The Royal Lahaina is target
of a two-day labor action
By Gary Kubota
ILWU officials said one or more employees living on the property have been threatened with eviction if they participate in a strike.
"If they start doing illegal things like this, we're striking," ILWU official Leonard Nakoa said. "We're letting them know they're not above the law."
Nakoa said about 200 employees were picketing the hotel this morning and other employees were expected to participate in the demonstration this afternoon.
The hotel, owned by Pleasant Hawaiian Holidays, is continuing "normal operations, with the same level of service . . ." said John Brunold, the hotel's general manager.
Both union and hotel officials were meeting today and expected to continue discussions through Thursday.
Hotel spokeswoman Sweetie Nelson said the hotel won't comment about the labor talks during negotiations.
Union official Gordon Lafer said employees have filed more than 100 labor grievances against the hotel in the past year and anger is rising. Lafer said labor talks have been taking place for eight months and employees decided on the strike in light of "ignoring the employee's legal rights."
Lafer said striking workers are "not trying to stop visitors from going into the hotel."
Officials said the union has filed five separate charges with the National Labor Relations Board, charging several violations, including a refusal to negotiate in good faith and unilateral increases in the workload without negotiations.
The union has taken the conflict to the mainland by publishing an advertisement in the Los Angeles Daily News, accusing the hotel's founder Ed Hogan of "an abuse of the aloha spirit." The advertisement was a petition signed by Maui Mayor James Apana, U.S. Rep. Patsy Mink (D, rural Oahu-neighbor islands) and some Maui council members, Lafer said.
Also, the Tri-Counties Labor Federation of Southern California has voted to boycott Pleasant Hawaiian Holidays.
The union said that after management rejected a settlement proposal made by Apana, the hotel unilaterally declared an impasse in negotiations last week and announced it would impose its own contract terms on employees.
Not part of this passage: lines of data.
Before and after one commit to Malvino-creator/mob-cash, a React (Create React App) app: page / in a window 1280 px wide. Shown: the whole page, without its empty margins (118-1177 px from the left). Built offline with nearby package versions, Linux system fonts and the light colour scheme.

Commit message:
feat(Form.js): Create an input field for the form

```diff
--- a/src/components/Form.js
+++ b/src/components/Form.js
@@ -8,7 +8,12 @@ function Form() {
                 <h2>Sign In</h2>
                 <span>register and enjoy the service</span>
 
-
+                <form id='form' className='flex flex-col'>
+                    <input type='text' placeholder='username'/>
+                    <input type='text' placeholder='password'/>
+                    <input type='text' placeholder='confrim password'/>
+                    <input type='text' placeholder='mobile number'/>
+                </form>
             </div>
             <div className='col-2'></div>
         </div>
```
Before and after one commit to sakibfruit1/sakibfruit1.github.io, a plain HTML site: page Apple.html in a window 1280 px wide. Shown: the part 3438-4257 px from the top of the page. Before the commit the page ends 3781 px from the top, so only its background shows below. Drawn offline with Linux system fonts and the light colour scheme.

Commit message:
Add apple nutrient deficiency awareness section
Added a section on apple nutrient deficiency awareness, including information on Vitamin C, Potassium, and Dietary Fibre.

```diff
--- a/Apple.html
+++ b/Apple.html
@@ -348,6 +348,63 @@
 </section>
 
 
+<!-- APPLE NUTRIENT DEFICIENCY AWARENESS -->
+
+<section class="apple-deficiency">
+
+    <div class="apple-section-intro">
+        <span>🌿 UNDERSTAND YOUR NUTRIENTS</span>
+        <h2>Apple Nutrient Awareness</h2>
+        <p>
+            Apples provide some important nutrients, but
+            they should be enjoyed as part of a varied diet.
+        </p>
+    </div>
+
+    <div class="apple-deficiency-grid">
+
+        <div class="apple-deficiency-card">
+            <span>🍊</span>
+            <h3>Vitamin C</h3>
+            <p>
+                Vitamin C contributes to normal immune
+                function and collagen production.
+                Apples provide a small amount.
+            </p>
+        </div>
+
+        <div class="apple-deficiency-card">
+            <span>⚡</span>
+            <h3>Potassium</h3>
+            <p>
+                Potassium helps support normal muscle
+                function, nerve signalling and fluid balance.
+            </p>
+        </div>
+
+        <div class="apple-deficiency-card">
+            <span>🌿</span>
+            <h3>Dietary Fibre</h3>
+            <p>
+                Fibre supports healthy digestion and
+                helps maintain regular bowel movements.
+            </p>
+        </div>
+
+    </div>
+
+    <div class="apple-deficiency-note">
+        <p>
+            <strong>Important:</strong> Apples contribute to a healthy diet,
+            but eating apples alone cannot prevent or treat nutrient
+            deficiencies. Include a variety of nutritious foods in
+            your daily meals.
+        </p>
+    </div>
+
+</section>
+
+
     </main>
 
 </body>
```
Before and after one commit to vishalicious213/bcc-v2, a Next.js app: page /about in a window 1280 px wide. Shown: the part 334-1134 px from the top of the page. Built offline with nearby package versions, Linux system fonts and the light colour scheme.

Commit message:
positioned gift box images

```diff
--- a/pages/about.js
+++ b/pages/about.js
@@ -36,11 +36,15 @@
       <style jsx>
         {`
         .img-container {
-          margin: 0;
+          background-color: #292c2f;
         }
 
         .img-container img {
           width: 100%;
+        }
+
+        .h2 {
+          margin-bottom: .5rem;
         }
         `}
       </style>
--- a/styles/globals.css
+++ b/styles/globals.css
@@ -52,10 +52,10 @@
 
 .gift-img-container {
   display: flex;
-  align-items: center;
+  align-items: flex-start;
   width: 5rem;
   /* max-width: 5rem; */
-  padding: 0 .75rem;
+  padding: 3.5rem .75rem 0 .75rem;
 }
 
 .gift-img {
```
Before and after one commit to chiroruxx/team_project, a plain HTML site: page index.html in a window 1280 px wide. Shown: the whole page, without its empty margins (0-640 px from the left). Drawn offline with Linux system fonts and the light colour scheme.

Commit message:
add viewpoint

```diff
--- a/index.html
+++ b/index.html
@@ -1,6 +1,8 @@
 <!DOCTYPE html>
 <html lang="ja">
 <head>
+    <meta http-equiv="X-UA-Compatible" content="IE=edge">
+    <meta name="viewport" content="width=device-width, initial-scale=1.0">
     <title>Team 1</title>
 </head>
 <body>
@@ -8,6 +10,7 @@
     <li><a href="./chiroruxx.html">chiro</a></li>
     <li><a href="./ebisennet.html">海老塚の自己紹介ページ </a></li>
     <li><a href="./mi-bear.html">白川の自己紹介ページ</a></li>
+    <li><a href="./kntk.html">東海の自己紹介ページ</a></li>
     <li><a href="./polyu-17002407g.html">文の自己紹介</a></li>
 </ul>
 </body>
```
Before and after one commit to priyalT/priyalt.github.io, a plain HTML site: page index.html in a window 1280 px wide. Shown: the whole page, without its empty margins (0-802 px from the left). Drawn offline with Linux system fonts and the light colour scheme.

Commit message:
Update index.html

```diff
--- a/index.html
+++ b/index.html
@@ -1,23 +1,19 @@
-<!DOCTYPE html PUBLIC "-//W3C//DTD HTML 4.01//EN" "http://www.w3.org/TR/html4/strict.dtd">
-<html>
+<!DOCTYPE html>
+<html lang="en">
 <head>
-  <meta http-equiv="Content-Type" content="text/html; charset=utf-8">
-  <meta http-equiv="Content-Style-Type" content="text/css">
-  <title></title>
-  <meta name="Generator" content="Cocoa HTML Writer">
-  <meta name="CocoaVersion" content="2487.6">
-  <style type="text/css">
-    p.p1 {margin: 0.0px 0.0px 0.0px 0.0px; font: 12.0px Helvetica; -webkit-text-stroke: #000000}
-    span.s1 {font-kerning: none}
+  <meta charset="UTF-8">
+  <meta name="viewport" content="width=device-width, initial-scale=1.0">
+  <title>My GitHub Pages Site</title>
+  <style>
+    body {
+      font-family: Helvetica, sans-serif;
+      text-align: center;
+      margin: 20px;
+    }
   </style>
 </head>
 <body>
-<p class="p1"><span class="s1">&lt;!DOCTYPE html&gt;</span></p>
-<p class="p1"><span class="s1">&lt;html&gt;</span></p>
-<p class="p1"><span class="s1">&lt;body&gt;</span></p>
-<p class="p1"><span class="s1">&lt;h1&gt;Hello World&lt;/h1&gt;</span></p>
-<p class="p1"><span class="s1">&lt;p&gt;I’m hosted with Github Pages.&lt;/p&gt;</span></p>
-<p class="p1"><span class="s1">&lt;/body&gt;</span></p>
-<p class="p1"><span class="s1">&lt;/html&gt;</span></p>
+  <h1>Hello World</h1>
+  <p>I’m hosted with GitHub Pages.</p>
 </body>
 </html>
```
The union said since it takes both sides to reach an impasse, the union believes that Royal Lahaina has acted illegally in trying to unilaterally force its own contract terms on employees.